For those of you that have the misconception of power metal being some sissy genre full of pansies frolicking around a campfire telling tales of dragons and fair maidens, look at that album cover and then go through the that thought process again. Omen's "Battle Cry" is far from a lightweight of a metal album, and 28 years later, this record still kicks copious amounts of asses. A pretty decent, one-sentence descriptor of this band would be Dianno-era Iron Maiden on crack.
Kimball's vocals aren't quite as epic or melodious as those of Warrel Dane, Hansi Kursch or even Rob Halford, but they suit the music perfectly. Kimball's vocals are definitely a bit more rough than the singers that were just mentioned, but that reflects Omen's music perfectly as they aren't as melodic as bands like Sanctuary or the European power metal bands, they were just fast, heavy and catchier than your everyday metal band. Just take a listen to the chorus of "Dragon's Breath" and within minutes of hearing that song the riffs and vocals will be stomping through your head, forcing you to replay the song to hear "Give us all, Sanctuary! Dragon's Breath! We Fear!"
Another amazing aspect of "Battle Cry" is that there isn't much variation that goes on throughout the album, yet every song is memorable and doesn't bore the listener. A lot of the songs feature some melodic pieces, though they are usually faster, like on the intro to the track "Last Rites," mixed with some nice riffs that aren't anything too special, but they get your headbanging and mesh with everything else perfectly. The Maiden influence on this album is definitely prominent, but being a massive Maiden fanboy I see no harm in that. The riff that kicks off the song "Die By the Blade" absolutely reeks of "Killers" influence and a lot of the standard riffing that goes on like on the song "Death Rider" really owe a lot to the British masters.
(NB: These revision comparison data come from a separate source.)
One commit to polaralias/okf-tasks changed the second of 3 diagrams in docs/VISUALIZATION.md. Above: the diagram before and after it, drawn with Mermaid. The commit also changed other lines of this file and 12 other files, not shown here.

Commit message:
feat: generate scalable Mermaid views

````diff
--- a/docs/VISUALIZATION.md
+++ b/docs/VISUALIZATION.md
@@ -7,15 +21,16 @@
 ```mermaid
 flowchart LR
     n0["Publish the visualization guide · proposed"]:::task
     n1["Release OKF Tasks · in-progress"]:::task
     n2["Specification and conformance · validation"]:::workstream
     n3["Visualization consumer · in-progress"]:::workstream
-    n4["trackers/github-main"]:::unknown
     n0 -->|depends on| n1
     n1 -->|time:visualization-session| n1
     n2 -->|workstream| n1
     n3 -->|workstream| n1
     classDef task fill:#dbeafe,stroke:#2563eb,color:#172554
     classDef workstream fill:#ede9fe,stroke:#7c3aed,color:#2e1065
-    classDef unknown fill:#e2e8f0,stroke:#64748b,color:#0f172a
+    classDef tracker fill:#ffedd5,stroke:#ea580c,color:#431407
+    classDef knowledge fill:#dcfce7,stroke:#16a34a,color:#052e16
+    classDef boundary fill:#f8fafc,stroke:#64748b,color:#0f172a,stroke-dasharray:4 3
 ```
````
"Battle Cry" is definitely a landmark album, for not only US power metal, but the entire power metal genre in general with its more violent approach to the lyrics and artwork, as well as its undeniable catchy, anthem-like choruses and riffs. If this album isn't one that you have got to yet, or one that you found to be entirely unenjoyable, then you had better lock your doors because the Axeman will have you bound and gagged.